    It's really complex. When you are dealing with drew elementary for example which feeds right from a huge housing project, there are major issues that go beyond a pta and xinvolved " parents.

  • seriously

    My spelling was atrocious... lol

  • seriously

    What I didn't get from these proposals is how brain drain and performance of low performing schools is addressed.

    It's unfortunate that it has seemingly deteriorated from that convo to a cat fight about families of means getting into their choice schools.

    A good portion of the districts kids don't have choice schools and I think that should be in focus

  • CommonDenominator

    @seriously - The lottery system does skim off the parents who would be most active. Private schools also poach some of the smart kids of limited means. (btw - Good points no one cares about spelling)

    One thing I really wanted to see is a new high school downtown (I hate DC to NYC comparisons but Stuyvesant is in Manhattan right near the financial district I think the location is part of the appeal) This is DC, a magnate program with a focus on government / foreign service would be highly desirable. A new school on the City Center site would have been accessible for all wards (close to Metro Center) and convenient for student to do community service at different government agencies. It would be an application school like Walls but with each middle school principal having the right to place 3-5 ‘promising’ students.

    Think outside the box a little DCPS, how about a new building for Banneker @ McMillan?

  • stick2yourguns

    well Coolidge & Roosevelt alumni and current bowser didn't even show up...shows how much this matters to her.

  • OldPegLeg

    (I hate DC to NYC comparisons but Stuyvesant is in Manhattan right near the financial district I think the location is part of the appeal)

    Stuyvesant was appealing when it was on 15th street nr the old ungentrified Lower East Side. Bronx Science was and is appealing. Thomas Jefferson in NoVa is appealing, and its located in a part of FFX county that is not affluent, and is inconvenient to the large number of students from North Fairfax and Loudoun.

  • CommonDenominator

    @OldPegLeg I’m not sure I follow.

    DC wants to create high performing high schools. It is not the most important thing but a good location would help attract a diverse student body when trying to build strong schools. TJ has been rated the #1 public school in the country in some years. Stuyvesant has been a strong urban brand for decades so they could pretty much move anywhere and still attract NYC students. DCPS is trying to build that. I was an outer-borough kid so going downtown for high school was definitely part of the appeal of Stuyvesant. Location alone will not do it which is why I mentioned a strong magnate program and nice facility. DCPS has done a great job renovating Dunbar, Wilson, Woodson, SWoW etc.
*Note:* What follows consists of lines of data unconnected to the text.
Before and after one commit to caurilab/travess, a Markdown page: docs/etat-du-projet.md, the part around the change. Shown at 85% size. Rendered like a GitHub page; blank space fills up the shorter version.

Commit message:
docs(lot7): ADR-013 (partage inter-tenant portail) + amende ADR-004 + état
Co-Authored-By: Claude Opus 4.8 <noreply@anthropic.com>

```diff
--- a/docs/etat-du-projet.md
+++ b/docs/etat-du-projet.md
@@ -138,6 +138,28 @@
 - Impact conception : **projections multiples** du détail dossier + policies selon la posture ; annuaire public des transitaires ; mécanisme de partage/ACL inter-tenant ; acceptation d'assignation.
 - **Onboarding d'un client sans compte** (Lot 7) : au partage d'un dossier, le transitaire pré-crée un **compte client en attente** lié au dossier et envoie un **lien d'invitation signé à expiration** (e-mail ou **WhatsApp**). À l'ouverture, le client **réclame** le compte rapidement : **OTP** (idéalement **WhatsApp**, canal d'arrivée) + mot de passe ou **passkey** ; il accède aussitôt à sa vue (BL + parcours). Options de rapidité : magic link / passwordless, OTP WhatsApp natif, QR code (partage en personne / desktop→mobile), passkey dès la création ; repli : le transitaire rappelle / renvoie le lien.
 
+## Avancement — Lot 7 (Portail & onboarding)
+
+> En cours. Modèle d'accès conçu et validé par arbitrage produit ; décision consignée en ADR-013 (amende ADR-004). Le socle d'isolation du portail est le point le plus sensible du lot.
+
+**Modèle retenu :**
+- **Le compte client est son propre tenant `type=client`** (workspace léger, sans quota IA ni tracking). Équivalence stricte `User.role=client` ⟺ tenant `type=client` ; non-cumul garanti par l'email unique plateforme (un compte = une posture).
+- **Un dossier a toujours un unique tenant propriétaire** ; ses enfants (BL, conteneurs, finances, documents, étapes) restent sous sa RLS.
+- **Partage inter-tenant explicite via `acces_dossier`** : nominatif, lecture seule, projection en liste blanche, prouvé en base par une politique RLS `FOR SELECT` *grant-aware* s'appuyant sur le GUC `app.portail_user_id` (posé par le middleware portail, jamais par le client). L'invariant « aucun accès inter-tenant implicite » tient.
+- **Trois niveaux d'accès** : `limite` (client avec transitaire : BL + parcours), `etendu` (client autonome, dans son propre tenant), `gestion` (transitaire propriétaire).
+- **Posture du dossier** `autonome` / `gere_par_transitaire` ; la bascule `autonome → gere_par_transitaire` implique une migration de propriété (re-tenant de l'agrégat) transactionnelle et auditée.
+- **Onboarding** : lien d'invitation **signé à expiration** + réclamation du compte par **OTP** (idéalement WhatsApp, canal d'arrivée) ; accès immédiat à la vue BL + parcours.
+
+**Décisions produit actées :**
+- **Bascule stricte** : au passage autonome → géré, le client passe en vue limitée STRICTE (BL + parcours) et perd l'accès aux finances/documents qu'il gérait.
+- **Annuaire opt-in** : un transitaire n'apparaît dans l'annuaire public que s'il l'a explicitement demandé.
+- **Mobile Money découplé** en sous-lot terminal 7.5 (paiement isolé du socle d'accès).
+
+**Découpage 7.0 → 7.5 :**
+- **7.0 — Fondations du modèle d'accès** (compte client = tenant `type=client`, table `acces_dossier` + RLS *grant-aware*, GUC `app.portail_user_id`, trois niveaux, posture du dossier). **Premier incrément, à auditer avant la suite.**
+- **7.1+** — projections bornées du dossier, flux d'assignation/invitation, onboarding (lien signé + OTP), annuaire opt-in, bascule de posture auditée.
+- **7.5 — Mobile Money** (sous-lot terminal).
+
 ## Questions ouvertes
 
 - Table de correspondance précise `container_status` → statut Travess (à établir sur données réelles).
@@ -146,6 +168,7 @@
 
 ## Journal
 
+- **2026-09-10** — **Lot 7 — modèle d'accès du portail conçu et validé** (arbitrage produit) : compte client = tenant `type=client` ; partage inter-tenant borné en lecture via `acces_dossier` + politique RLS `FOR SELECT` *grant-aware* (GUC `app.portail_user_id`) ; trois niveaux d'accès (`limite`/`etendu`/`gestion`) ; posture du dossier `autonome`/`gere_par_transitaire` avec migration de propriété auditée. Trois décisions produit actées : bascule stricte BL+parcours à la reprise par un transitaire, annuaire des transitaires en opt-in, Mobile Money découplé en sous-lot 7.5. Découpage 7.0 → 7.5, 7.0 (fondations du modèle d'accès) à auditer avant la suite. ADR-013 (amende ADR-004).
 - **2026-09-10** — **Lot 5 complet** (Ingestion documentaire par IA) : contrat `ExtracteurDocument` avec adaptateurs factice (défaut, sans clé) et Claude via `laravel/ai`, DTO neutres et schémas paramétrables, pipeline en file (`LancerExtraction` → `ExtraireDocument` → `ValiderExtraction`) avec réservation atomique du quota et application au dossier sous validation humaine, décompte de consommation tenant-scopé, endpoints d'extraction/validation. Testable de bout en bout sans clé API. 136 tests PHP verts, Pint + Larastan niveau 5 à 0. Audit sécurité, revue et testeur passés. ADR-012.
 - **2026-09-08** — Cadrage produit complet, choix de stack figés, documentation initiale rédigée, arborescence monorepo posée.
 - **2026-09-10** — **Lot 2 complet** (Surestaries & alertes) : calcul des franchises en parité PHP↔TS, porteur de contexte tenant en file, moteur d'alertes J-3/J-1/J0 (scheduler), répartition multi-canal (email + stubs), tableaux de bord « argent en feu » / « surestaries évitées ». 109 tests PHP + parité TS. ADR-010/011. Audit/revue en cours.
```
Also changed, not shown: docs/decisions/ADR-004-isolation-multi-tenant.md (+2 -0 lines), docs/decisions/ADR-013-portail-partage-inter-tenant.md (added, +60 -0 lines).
I have seen the plans for Ballou and Ellington both will look great when done. A nice downtown school could take pressure of Wilson and create another accessible option for DC students from all Wards. This is just my idea I am open to others.

  • Marvin E. Adams

    Nice observation, concerning Councilmember Bowser not being in attendance. But let's keep it fair and balanced. Was Councilmember Catania there? As far as all the frustration and uncertainty is concerned, at the risk of sounding overly simplistic, I must reiterate what was stated earlier -- Do everything humanly possible to enhance the quality of A-L-L schools!